═════ RECORDS PROVIDED ═════
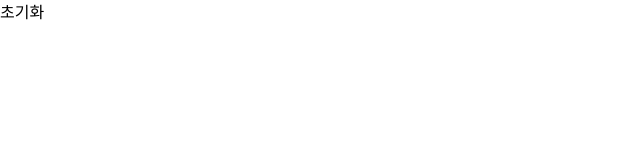
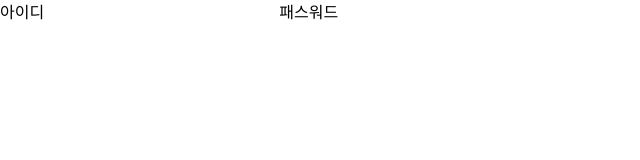
Before and after one commit to StolenMoments/starbucks-clone-vue, a Vue app: page / in a window 1280 px wide. Shown: the top 160 px of the page, without its empty margins (0-640 px from the left). Built offline with nearby package versions, Linux system fonts and the light colour scheme.

Commit message:
feat(App.vue): render LoginForm.vue

```diff
--- a/src/App.vue
+++ b/src/App.vue
@@ -1,10 +1,13 @@
 <template>
-  <h1>초기화</h1>
+  <LoginForm/>
 </template>
 
 <script>
+import LoginForm from '@/components/Login/LoginForm.vue';
+
 export default {
   name: 'App',
-  components: {},
+  components: { LoginForm },
 };
+
 </script>
```
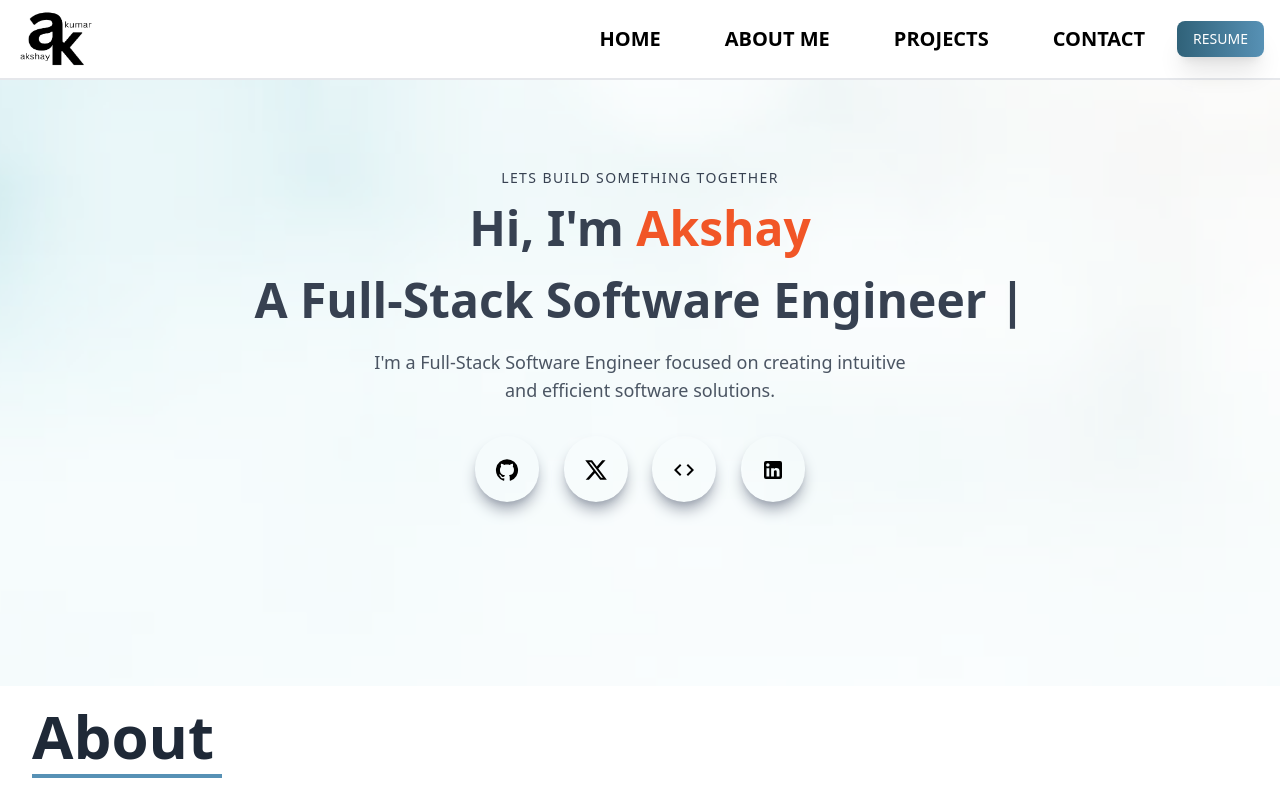
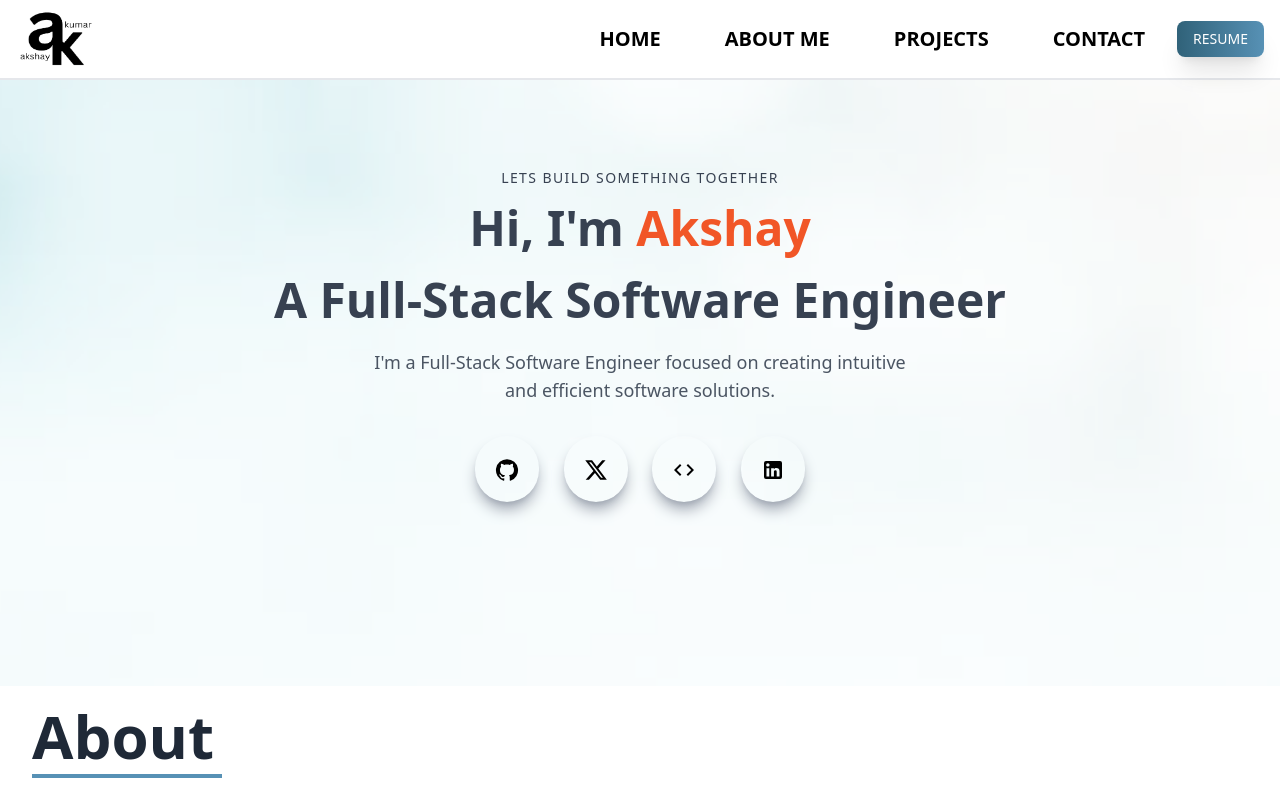
Before and after one commit to akshay07k/Portfolio, a React (Vite) app: page / in a window 1280 px wide. Shown: the top 800 px of the page. Built offline with nearby package versions, Linux system fonts and the light colour scheme.

Commit message:
resolve bug

```diff
--- a/src/components/Home.tsx
+++ b/src/components/Home.tsx
@@ -23,7 +23,7 @@ const Home: React.FC = () => {
 
           <h1 className='animate-slidein opacity-0 [--slidein-delay:500ms] py-2 text-gray-700 text-4xl leading-9 font-bold sm:text-5xl sm:leading-[1]'>
           <span>A Full-Stack Software Engineer </span>
-          <span className='typed-cursor typed-cursor--blink'>|</span>
+          <span className='typed-cursor typed-cursor--blink'></span>
           </h1>
 
           <p className="animate-slidein opacity-0 [--slidein-delay:700ms] py-4 text-lg text-gray-600 max-w-[70%] m-auto">
```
═════
EXERCISE AIM :: Please go through each line of the data and count those that contain the string "Home"; give that number alone.

OUTPUT BELOW :: 3